▶ **Given records**:

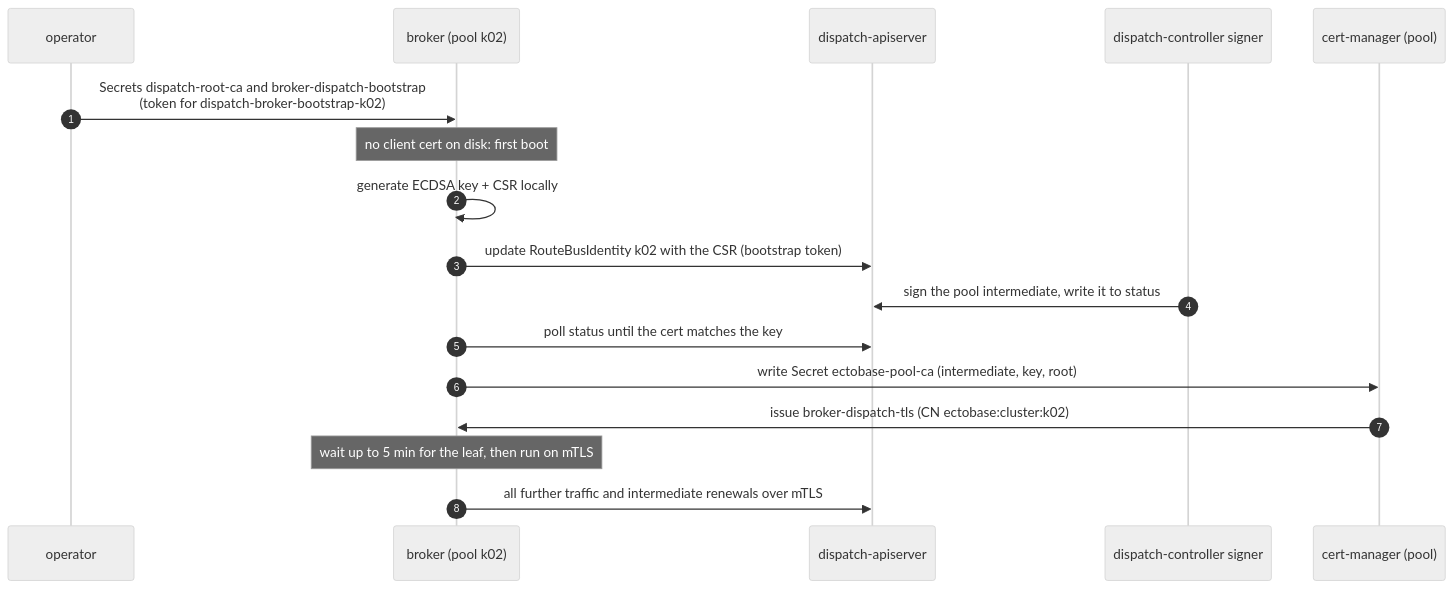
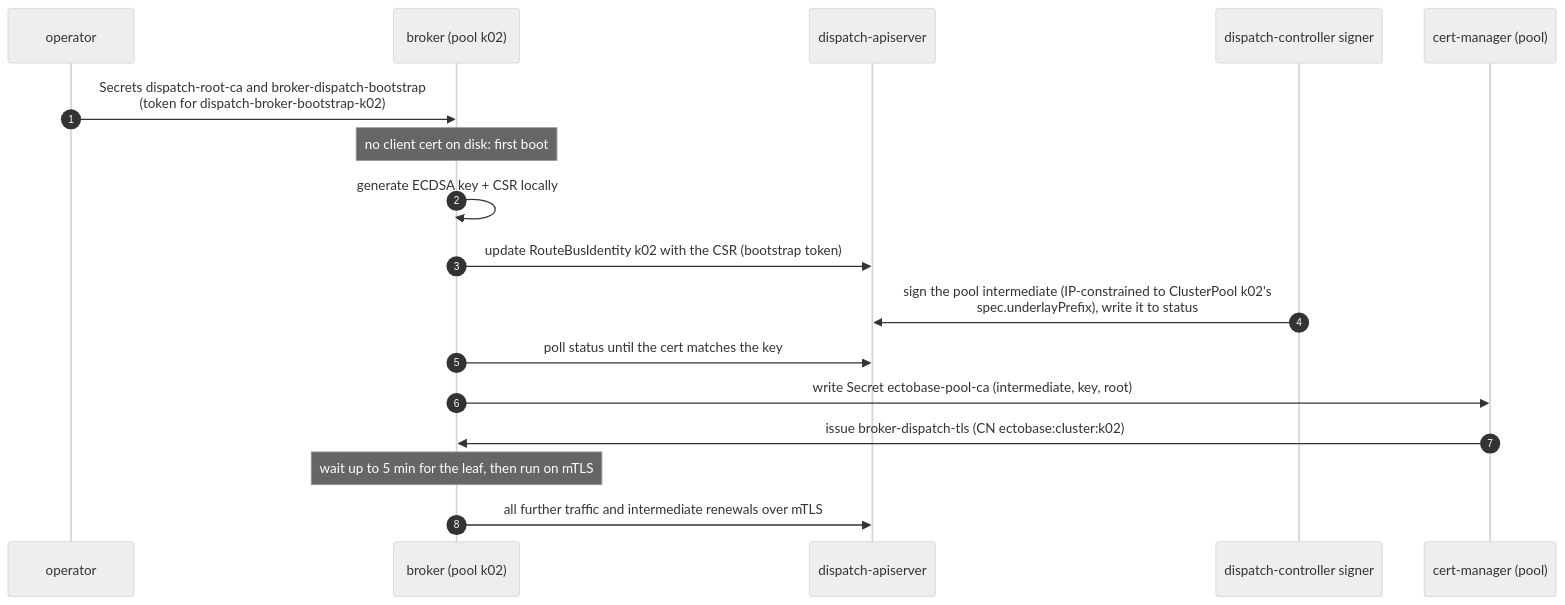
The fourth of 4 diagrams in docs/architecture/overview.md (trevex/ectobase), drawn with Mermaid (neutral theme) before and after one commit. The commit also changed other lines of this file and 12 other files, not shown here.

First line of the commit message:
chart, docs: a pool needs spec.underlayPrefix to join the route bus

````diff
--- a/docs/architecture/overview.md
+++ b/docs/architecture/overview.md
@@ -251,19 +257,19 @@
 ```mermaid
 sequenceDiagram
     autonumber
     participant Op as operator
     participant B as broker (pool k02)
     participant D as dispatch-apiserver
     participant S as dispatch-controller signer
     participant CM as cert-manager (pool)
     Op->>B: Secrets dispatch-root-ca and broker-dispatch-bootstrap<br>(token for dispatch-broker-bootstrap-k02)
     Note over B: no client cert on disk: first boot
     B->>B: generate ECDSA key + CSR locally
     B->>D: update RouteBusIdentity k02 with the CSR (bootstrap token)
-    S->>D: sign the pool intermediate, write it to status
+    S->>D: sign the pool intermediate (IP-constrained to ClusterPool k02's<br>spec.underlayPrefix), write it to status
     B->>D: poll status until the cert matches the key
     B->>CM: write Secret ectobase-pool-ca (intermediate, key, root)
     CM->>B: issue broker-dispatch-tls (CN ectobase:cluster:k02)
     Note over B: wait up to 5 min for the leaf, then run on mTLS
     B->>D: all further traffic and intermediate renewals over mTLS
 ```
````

▶ **Task description**: Whenever a line in the listing above includes the word "intermediate", return that line.

▶ **Your response**:
-    S->>D: sign the pool intermediate, write it to status
+    S->>D: sign the pool intermediate (IP-constrained to ClusterPool k02's<br>spec.underlayPrefix), write it to status
     B->>CM: write Secret ectobase-pool-ca (intermediate, key, root)
     B->>D: all further traffic and intermediate renewals over mTLS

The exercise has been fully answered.